Subcompact SUVs make sense for many customers. Their small size means they're easy to park, while their taller height makes access simpler and creates a commanding view of the road. Along with decent fuel economy, the luxury models offer advanced tech innovations and that all-important brand cachet. The 2019 Lexus UX, which debuted today at the 2018 Geneva Auto Show, aims to deliver on all of these traits.
The design quickly separates the UX from the subcompact norm. There are exaggerated fender flares, a complex and enormous grille, and full-width taillights that accentuate the vehicle's width. Underpinning that design is a chassis and body shared with other Toyota and Lexus models such as the Prius and C-HR. An advantage of this particular structure, according to Lexus, is a center of gravity that's lower than any competitor's, which generally returns agile handling. More importantly, while the UX is about the same size as most subcompact luxury SUVs, Lexus says its 34-foot turning circle is the tightest of them all, which helps when you're navigating a snug parking lot.
The interior shows a wide entertainment display and digital gauge cluster that evokes the look of the top-of-the-line LC. Lexus has employed a few neat ideas to make the interior a more comfortable space. The design of the dash aims to give an impression of greater forward visibility, while the stereo volume and tuning controls sit ahead of the center armrest because that's where your hand is more likely to rest. Each air vent has one controller for direction and intensity adjustments, which allows for larger vents.
The Lexus UX will be available in two variants. The UX 200 has a 168-horsepower 2.0-liter inline four-cylinder that's connected to a continuously variable automatic transmission (CVT), while the hybrid UX 250h adds an electric motor and battery to that formula, netting 176 hp. The 250h also offers electrically assisted all-wheel drive, with an additional electric motor powering the rear wheels for more traction under 43 mph. It's mainly to help you get moving in slippery stuff like snow.
Speaking of getting moving, Lexus sought to address the nonlinear acceleration that plagues most CVTs, whose seamless shifting can feel strange. The CVT in the UX essentially has a first gear that changes into the variable gearset, so accelerating from a stop should be smoother. Lexus also says that the CVT part is more efficient now because its components don't have to deal with low speeds.

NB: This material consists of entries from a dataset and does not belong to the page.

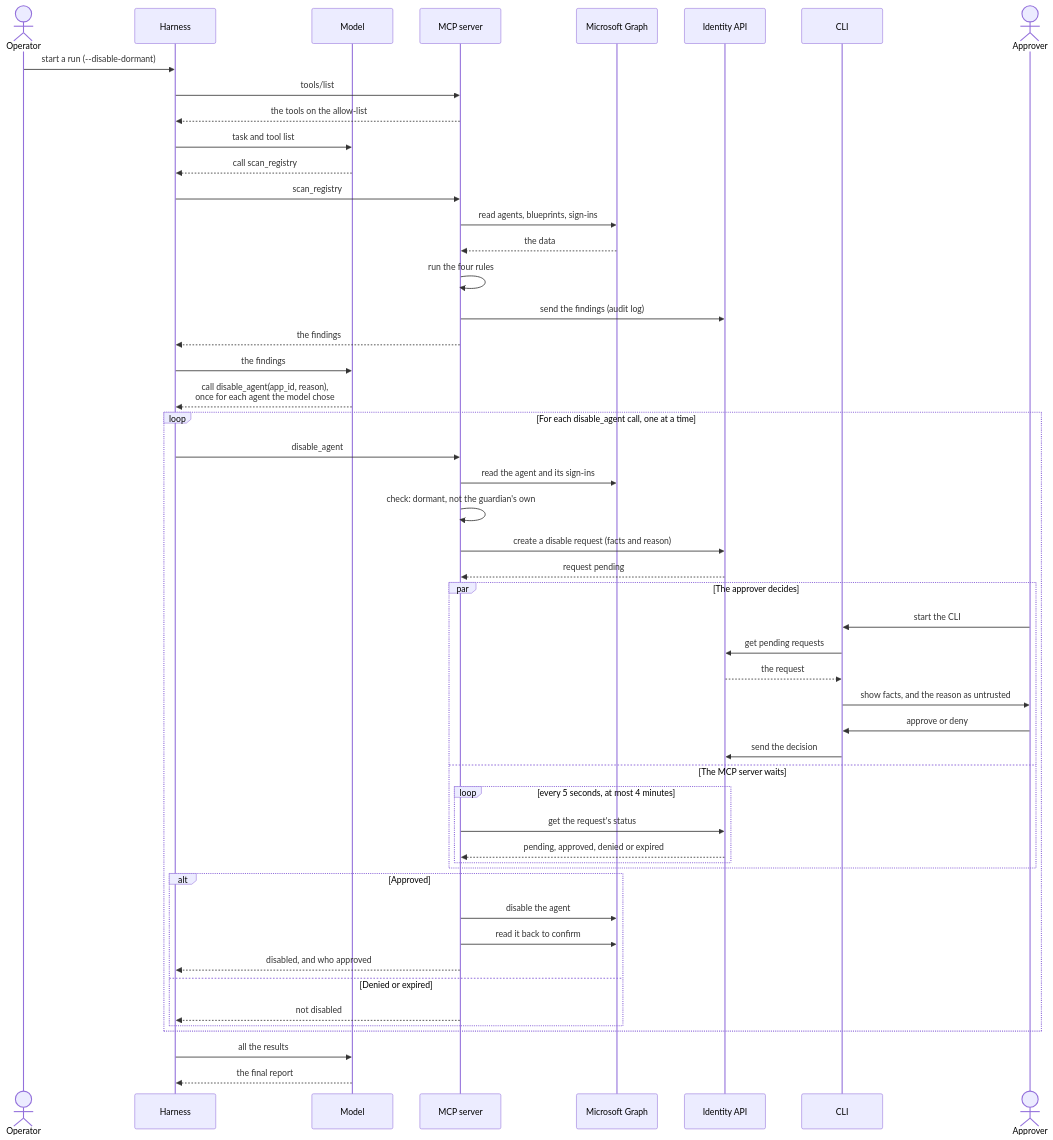
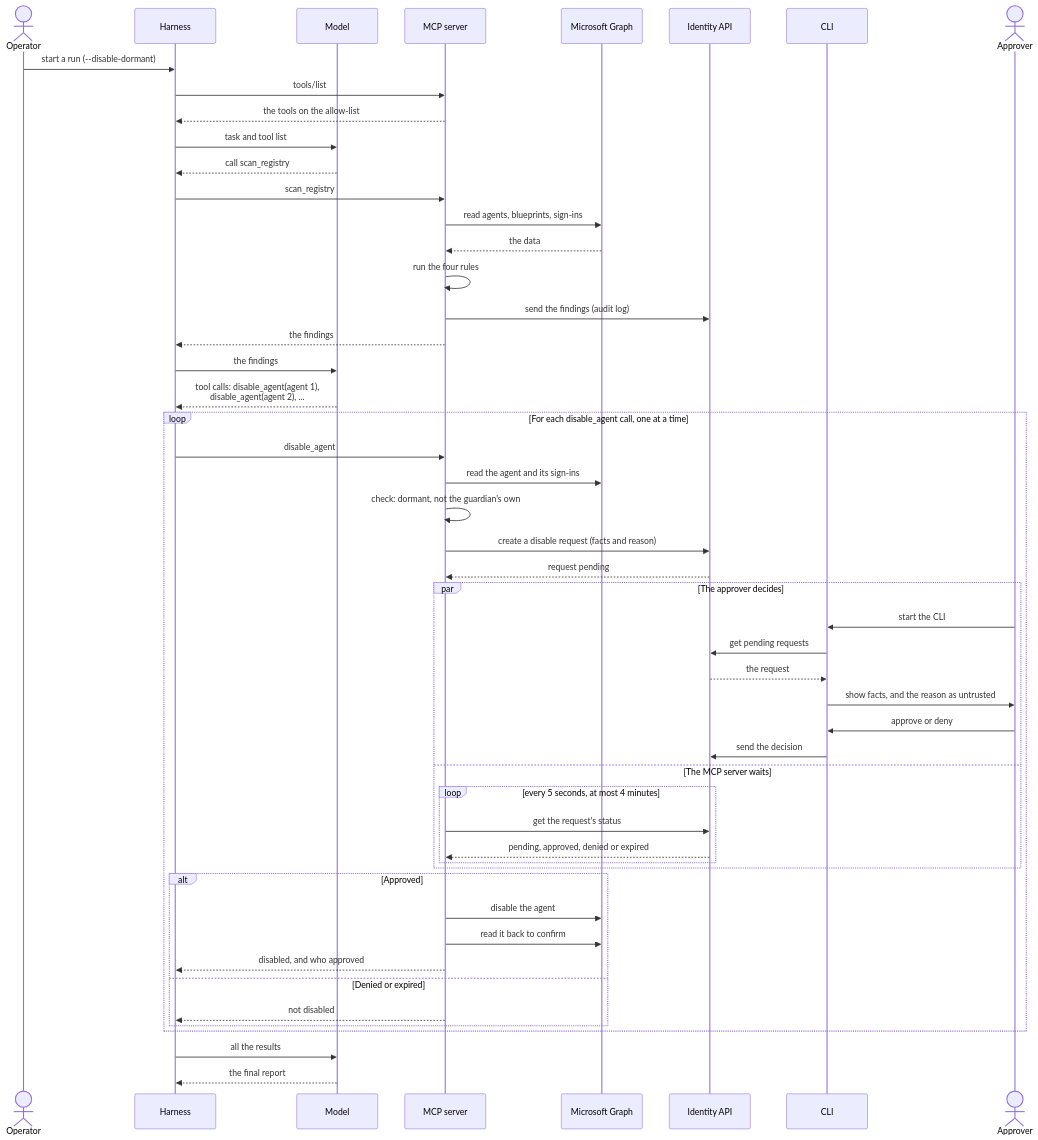
Before and after one commit to alireza-mpr/agent-steward: the fourth of 6 diagrams in docs/agent-architecture.md, drawn with Mermaid.

Commit message:
docs: main flow: show the model's answer as a list of tool calls

````diff
--- a/docs/agent-architecture.md
+++ b/docs/agent-architecture.md
@@ -437,59 +437,59 @@
 ```mermaid
 sequenceDiagram
     actor O as Operator
     participant H as Harness
     participant L as Model
     participant M as MCP server
     participant G as Microsoft Graph
     participant A as Identity API
     participant C as CLI
     actor P as Approver
 
     O->>H: start a run (--disable-dormant)
     H->>M: tools/list
     M-->>H: the tools on the allow-list
     H->>L: task and tool list
     L-->>H: call scan_registry
     H->>M: scan_registry
     M->>G: read agents, blueprints, sign-ins
     G-->>M: the data
     M->>M: run the four rules
     M->>A: send the findings (audit log)
     M-->>H: the findings
     H->>L: the findings
 
-    L-->>H: call disable_agent(app_id, reason),<br/>once for each agent the model chose
+    L-->>H: tool calls: disable_agent(agent 1),<br/>disable_agent(agent 2), ...
 
     loop For each disable_agent call, one at a time
         H->>M: disable_agent
         M->>G: read the agent and its sign-ins
         M->>M: check: dormant, not the guardian's own
         M->>A: create a disable request (facts and reason)
         A-->>M: request pending
 
         par The approver decides
             P->>C: start the CLI
             C->>A: get pending requests
             A-->>C: the request
             C->>P: show facts, and the reason as untrusted
             P->>C: approve or deny
             C->>A: send the decision
         and The MCP server waits
             loop every 5 seconds, at most 4 minutes
                 M->>A: get the request's status
                 A-->>M: pending, approved, denied or expired
             end
         end
 
         alt Approved
             M->>G: disable the agent
             M->>G: read it back to confirm
             M-->>H: disabled, and who approved
         else Denied or expired
             M-->>H: not disabled
         end
     end
 
     H->>L: all the results
     L-->>H: the final report
 ```
````
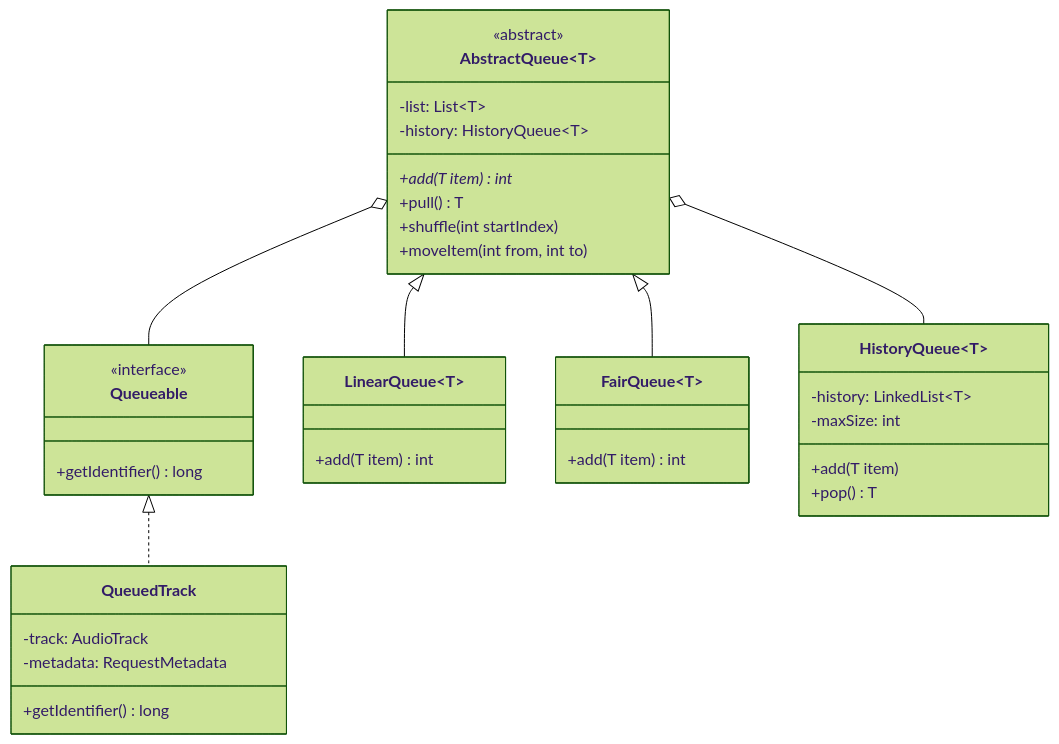
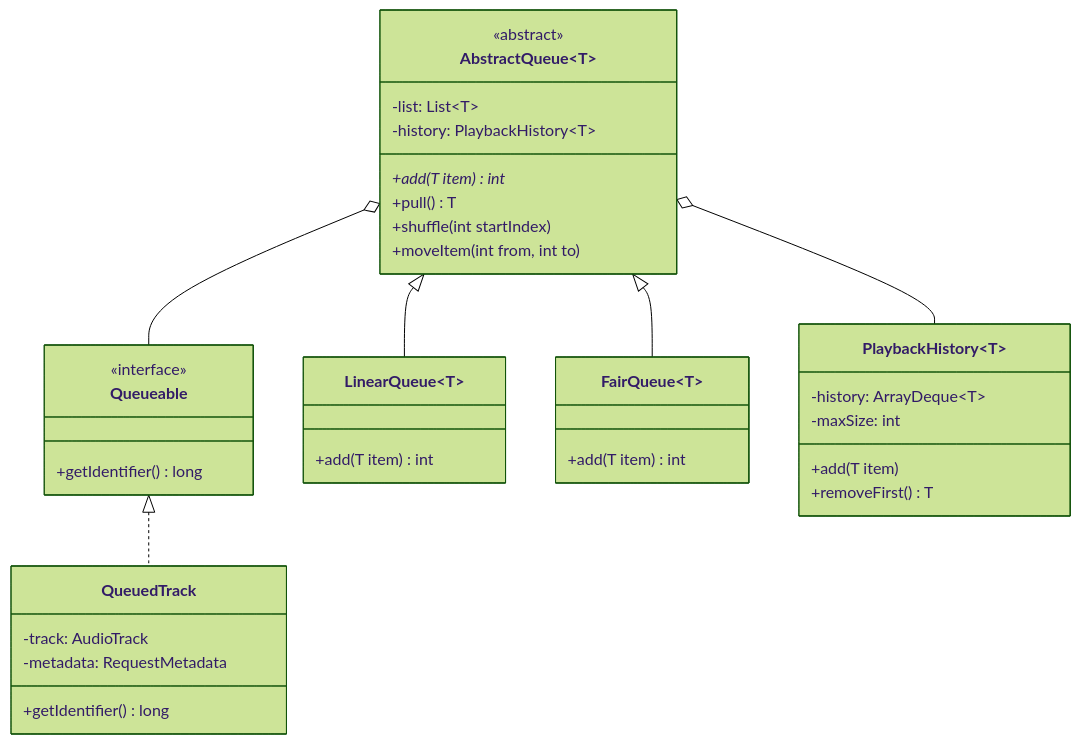
Before and after one commit to PedroFreyPizzolato/rpg-player: the second of 4 diagrams in docs/ARCHITECTURE.md, drawn with Mermaid (forest theme). The commit also changed 15 other files, not shown here.

First line of the commit message:
Refactor queue history management

````diff
--- a/docs/ARCHITECTURE.md
+++ b/docs/ARCHITECTURE.md
@@ -152,44 +152,44 @@
 ```mermaid
 classDiagram
     class Queueable {
         <<interface>>
         +getIdentifier() long
     }
     
     class AbstractQueue~T~ {
         <<abstract>>
         -list: List~T~
-        -history: HistoryQueue~T~
+        -history: PlaybackHistory~T~
         +add(T item)* int
         +pull() T
         +shuffle(int startIndex)
         +moveItem(int from, int to)
     }
     
     class LinearQueue~T~ {
         +add(T item) int
     }
     
     class FairQueue~T~ {
         +add(T item) int
     }
     
-    class HistoryQueue~T~ {
-        -history: LinkedList~T~
+    class PlaybackHistory~T~ {
+        -history: ArrayDeque~T~
         -maxSize: int
         +add(T item)
-        +pop() T
+        +removeFirst() T
     }
     
     class QueuedTrack {
         -track: AudioTrack
         -metadata: RequestMetadata
         +getIdentifier() long
     }
     
     Queueable <|.. QueuedTrack
     AbstractQueue <|-- LinearQueue
     AbstractQueue <|-- FairQueue
-    AbstractQueue o-- HistoryQueue
+    AbstractQueue o-- PlaybackHistory
     AbstractQueue o-- Queueable
 ```
````
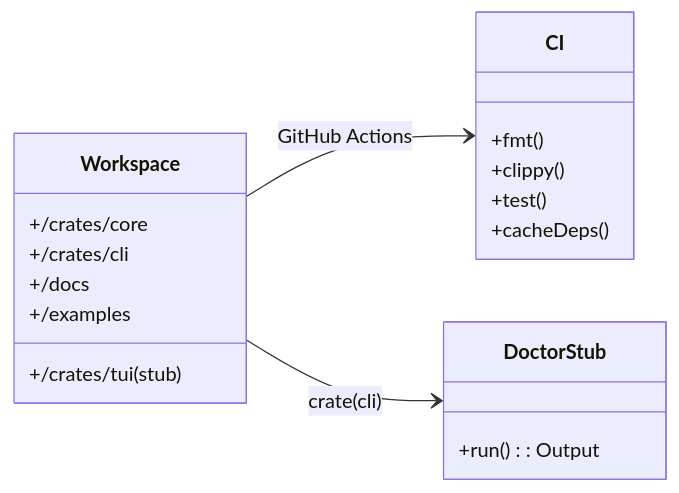
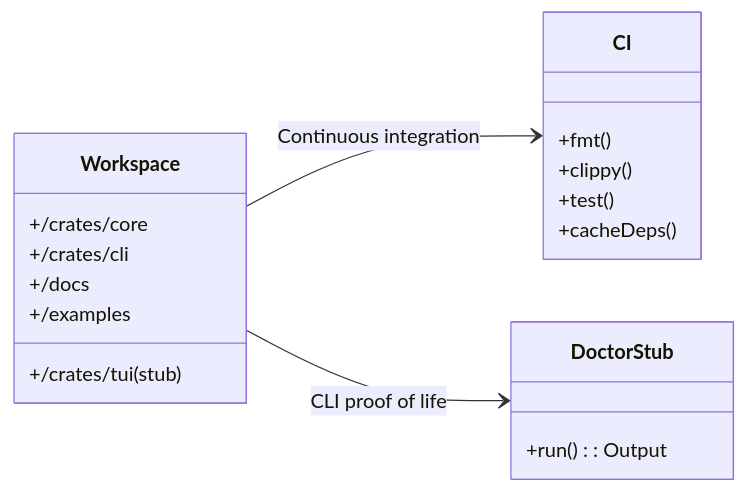
Before and after one commit to agustinvalencia/mdvault: the first of 22 diagrams in docs/01_development_plan.md, drawn with Mermaid. The commit also changed other lines of this file and 1 other file, not shown here.

````diff
--- a/docs/01_development_plan.md
+++ b/docs/01_development_plan.md
@@ -16,25 +22,25 @@
 ```mermaid
 classDiagram
   direction LR
   class Workspace {
     +/crates/core
     +/crates/cli
     +/crates/tui (stub)
     +/docs
     +/examples
   }
 
   class CI {
     +fmt()
     +clippy()
     +test()
     +cacheDeps()
   }
 
   class DoctorStub {
     +run(): Output
   }
 
-  Workspace --> CI : GitHub Actions
-  Workspace --> DoctorStub : crate(cli)
+  Workspace --> CI : Continuous integration
+  Workspace --> DoctorStub : CLI proof of life
 ```
````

Most interesting yet is the UX 250h's ability to predict your driving and adjust to improve efficiency. For example: Once the UX 250h recognizes you're approaching an intersection on your commute where you normally stop, it increases the amount of regenerative braking so you can recover more energy as you slow down. When you're using the navigation system, the UX 250h looks 6 miles ahead to adjust the battery's state of charge to account for traffic and hills. But if you're worried about Big Brother, Lexus says you can turn this monitoring off.
The UX examples pictured here wear the F-Sport package, which is available for both the UX 200 and the 250h models. Along with more aggressive exterior bodywork and interior treatment, this package also adds sportier suspension that can be further augmented with Lexus' adaptive variable suspension, which adjusts in conjunction with the anti-roll bars to reduce roll in corners and improve comfort on straightaways. To emphasize the "sport" part of the name, a feature called Active Sound Control fakes the sound of upshifts and downshifts, which CVTs don't make.
Pricing will be announced later this year, but we suspect it won't stray far from the low $30,000 asked by most of its competitors. (For reference, the larger Lexus NX starts at close to $37,000.) With rivals including the Audi Q3, the BMW X1, the Mercedes-Benz GLA-Class, and the Infiniti QX30, the Lexus UX's striking design should help it stand out when it goes on sale in December 2018.